He Ain’t Heavy, He’s My Brother
7th Sunday in Ordinary Time (B)

Antonio P. Pueyo
Reproduced with Permission

The road is long, with many a winding turn
That leads us to who knows where, who knows where
But I’m strong, strong enough to carry him
He ain’t heavy, he’s my brother.

-The Hollies

These are lyrics to the song that has become an unofficial anthem in the 1970’s at the theological seminary where I graduated from. Those were years of social ferment and we, young people then, were in various shades of the ideological spectrum. Those were years of campus activism, repression by Martial Law, and growth of armed liberation movements.

Action Starter: Have you been helped? Pass it forward.

Whatever their historical limitations, one thing can be said about many from that generation, now in their late 50’s. They had a social conscience.

To have a social conscience is to be sensitive to the plight of those who are suffering. It is to be a person-for-others. It is to be compassionate and have the passion to help carry the weight that burdens others.
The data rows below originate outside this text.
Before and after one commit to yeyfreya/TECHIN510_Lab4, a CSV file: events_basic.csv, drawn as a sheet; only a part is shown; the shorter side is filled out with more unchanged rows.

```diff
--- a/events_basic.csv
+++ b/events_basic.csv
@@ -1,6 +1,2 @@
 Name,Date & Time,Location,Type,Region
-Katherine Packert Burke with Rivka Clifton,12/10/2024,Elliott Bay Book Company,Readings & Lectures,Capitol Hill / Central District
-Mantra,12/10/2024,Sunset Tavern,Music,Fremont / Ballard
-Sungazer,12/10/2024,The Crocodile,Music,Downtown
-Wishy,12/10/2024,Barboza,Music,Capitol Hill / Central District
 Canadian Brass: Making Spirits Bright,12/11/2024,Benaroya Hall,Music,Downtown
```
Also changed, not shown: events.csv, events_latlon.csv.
This Sunday’s Gospel reading tells the story of the paralytic man who was brought to Jesus (Mk. 2:1-12) by his four friends. They found ways to go around the thick crowd blocking the way. They climbed up the roof, made a hole in it, and lowered their sick friend on a mat to where Jesus was. This was not difficult to do since roofs were made of clay, held together by reeds or straw. Jesus was moved by the faith of these people and healed the sick man from his spiritual and physical ailment.
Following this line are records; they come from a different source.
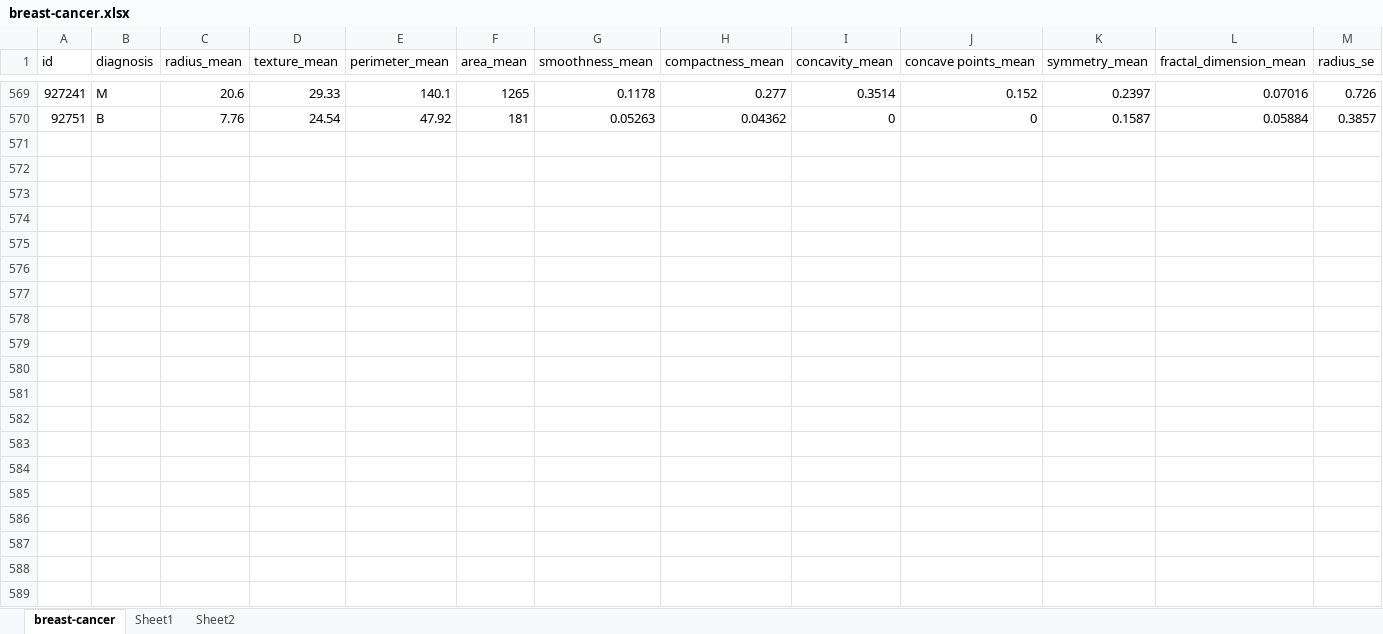
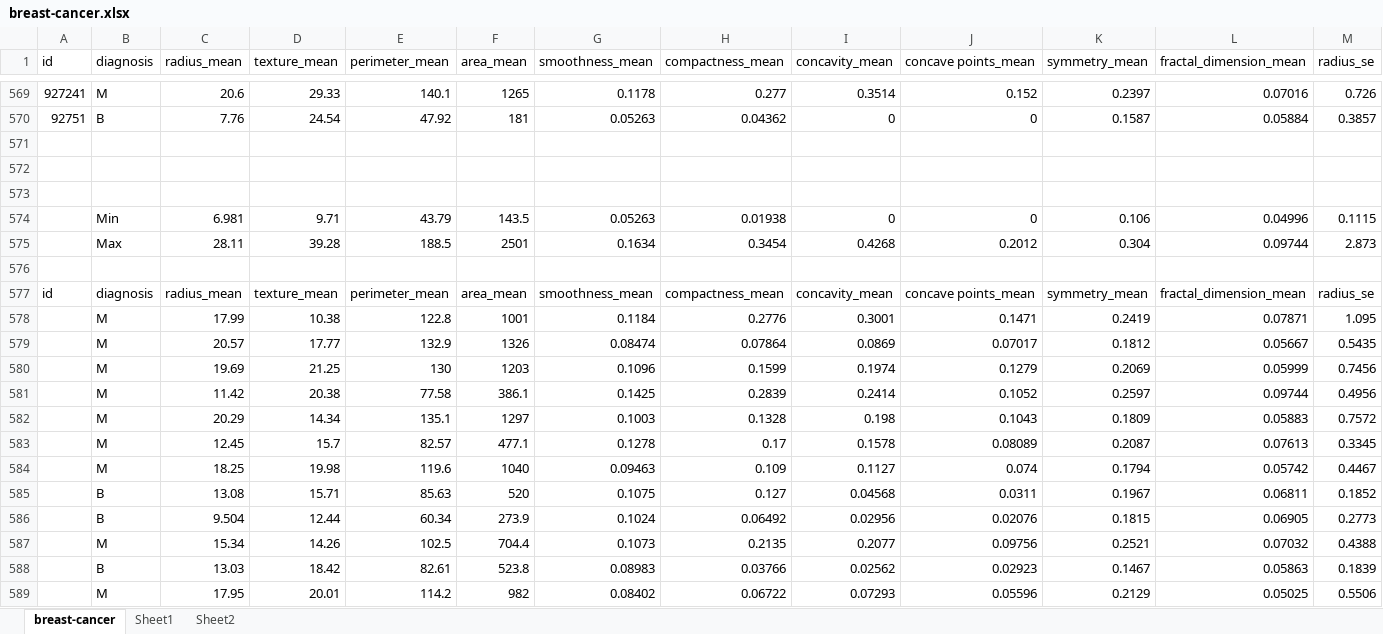
Before and after one commit to AmanMhrjn/BreastCancerPrediction_GIT, an Excel workbook: Prediction Algorithm/breast-cancer.xlsx, sheet breast-cancer, drawn as a sheet; only a part is shown, gaps mark what is left out; values as stored, in another font and other column widths than the file's, no borders; rows hold the shown columns only; the diff covers the shown part only; the diff names each change by its address in the sheet, - before the commit and + after, or states it on an @@ line.

```diff
--- a/Prediction Algorithm/breast-cancer.xlsx (sheet breast-cancer)
+++ b/Prediction Algorithm/breast-cancer.xlsx (sheet breast-cancer)
+row 571: (empty)
+row 572: (empty)
+row 573: (empty)
+row 574:  | Min | 6.981 | 9.71 | 43.79 | 143.5 | 0.05263 | 0.01938 | 0 | 0 | 0.106 | 0.04996 | 0.1115
+row 575:  | Max | 28.11 | 39.28 | 188.5 | 2501 | 0.1634 | 0.3454 | 0.4268 | 0.2012 | 0.304 | 0.09744 | 2.873
+row 576: (empty)
+row 577: id | diagnosis | radius_mean | texture_mean | perimeter_mean | area_mean | smoothness_mean | compactness_mean | concavity_mean | concave points_mean | symmetry_mean | fractal_dimension_mean | radius_se
+row 578:  | M | 17.99 | 10.38 | 122.8 | 1001 | 0.1184 | 0.2776 | 0.3001 | 0.1471 | 0.2419 | 0.07871 | 1.095
+row 579:  | M | 20.57 | 17.77 | 132.9 | 1326 | 0.08474 | 0.07864 | 0.0869 | 0.07017 | 0.1812 | 0.05667 | 0.5435
+row 580:  | M | 19.69 | 21.25 | 130 | 1203 | 0.1096 | 0.1599 | 0.1974 | 0.1279 | 0.2069 | 0.05999 | 0.7456
+row 581:  | M | 11.42 | 20.38 | 77.58 | 386.1 | 0.1425 | 0.2839 | 0.2414 | 0.1052 | 0.2597 | 0.09744 | 0.4956
+row 582:  | M | 20.29 | 14.34 | 135.1 | 1297 | 0.1003 | 0.1328 | 0.198 | 0.1043 | 0.1809 | 0.05883 | 0.7572
+row 583:  | M | 12.45 | 15.7 | 82.57 | 477.1 | 0.1278 | 0.17 | 0.1578 | 0.08089 | 0.2087 | 0.07613 | 0.3345
+row 584:  | M | 18.25 | 19.98 | 119.6 | 1040 | 0.09463 | 0.109 | 0.1127 | 0.074 | 0.1794 | 0.05742 | 0.4467
+row 585:  | B | 13.08 | 15.71 | 85.63 | 520 | 0.1075 | 0.127 | 0.04568 | 0.0311 | 0.1967 | 0.06811 | 0.1852
+row 586:  | B | 9.504 | 12.44 | 60.34 | 273.9 | 0.1024 | 0.06492 | 0.02956 | 0.02076 | 0.1815 | 0.06905 | 0.2773
+row 587:  | M | 15.34 | 14.26 | 102.5 | 704.4 | 0.1073 | 0.2135 | 0.2077 | 0.09756 | 0.2521 | 0.07032 | 0.4388
+row 588:  | B | 13.03 | 18.42 | 82.61 | 523.8 | 0.08983 | 0.03766 | 0.02562 | 0.02923 | 0.1467 | 0.05863 | 0.1839
+row 589:  | M | 17.95 | 20.01 | 114.2 | 982 | 0.08402 | 0.06722 | 0.07293 | 0.05596 | 0.2129 | 0.05025 | 0.5506
```
Also changed, not shown: 12 added rows elsewhere in this sheet, 9 other files.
This story has lessons for those who are in the position of the paralyzed man and those who are in the position of his friends. We can be in need of help or be a helper. There are instances where a person feels so helpless, he is no longer able by himself to deal with a physical ailment, control a destructive habit (drugs, alcohol, sex, gambling), or cope with a debilitating social situation (loss of a job). During these times of hopelessness and darkness, we need friends to lift us up. The faith of these friends can also enkindle our own faith.

This is what community is all about. A community is a group of friends who provide support for one another. Any rehabilitation process recognizes the importance of support groups. The presence of concerned friends is a strong factor in one’s road to recovery. From a state of helplessness, eventually a person is empowered to “stand, pick up his mat, and go home.” To go home is to be able to resume normal living. It is to be functional again. It is to be able to engage others in regular social situations.
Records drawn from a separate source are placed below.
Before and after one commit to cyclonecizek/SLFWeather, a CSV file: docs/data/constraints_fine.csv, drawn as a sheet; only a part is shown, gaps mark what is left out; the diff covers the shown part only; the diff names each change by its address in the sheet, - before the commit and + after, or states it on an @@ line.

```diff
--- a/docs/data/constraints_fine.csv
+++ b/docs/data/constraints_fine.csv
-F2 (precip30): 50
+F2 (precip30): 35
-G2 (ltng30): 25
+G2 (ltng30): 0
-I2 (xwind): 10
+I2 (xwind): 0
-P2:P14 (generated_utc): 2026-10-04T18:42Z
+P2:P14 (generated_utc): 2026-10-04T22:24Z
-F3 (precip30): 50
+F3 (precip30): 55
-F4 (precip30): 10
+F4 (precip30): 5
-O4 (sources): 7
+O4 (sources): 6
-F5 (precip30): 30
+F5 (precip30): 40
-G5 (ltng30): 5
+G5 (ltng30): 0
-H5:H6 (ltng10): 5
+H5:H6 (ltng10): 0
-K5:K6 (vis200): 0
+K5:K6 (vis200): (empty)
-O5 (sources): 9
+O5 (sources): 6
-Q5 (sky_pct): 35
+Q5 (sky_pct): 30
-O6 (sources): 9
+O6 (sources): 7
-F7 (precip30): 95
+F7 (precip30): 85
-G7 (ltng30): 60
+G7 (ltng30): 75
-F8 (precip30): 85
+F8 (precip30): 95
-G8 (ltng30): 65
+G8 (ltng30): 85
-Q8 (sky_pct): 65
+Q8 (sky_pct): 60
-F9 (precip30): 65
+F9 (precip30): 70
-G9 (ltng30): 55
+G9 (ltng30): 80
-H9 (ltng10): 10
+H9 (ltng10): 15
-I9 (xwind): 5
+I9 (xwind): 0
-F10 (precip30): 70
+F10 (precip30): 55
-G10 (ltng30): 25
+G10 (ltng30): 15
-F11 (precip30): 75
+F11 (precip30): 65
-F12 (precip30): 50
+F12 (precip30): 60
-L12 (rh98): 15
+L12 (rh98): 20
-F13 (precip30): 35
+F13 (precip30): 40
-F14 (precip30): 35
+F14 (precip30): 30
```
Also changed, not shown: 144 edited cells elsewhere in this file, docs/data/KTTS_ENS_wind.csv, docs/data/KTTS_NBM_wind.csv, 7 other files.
Sometimes, helpers have to be reminded that the aim of assisting others is to make them independent of the helper. It is a sign of succesful rehabilitation if the helper is less and less needed. It is a poor couselor who boasts, “My client needs my help so much, he cannot live without me.”

The best sign that we have suceeded is to see someone who once was in need of help, now becoming the helper.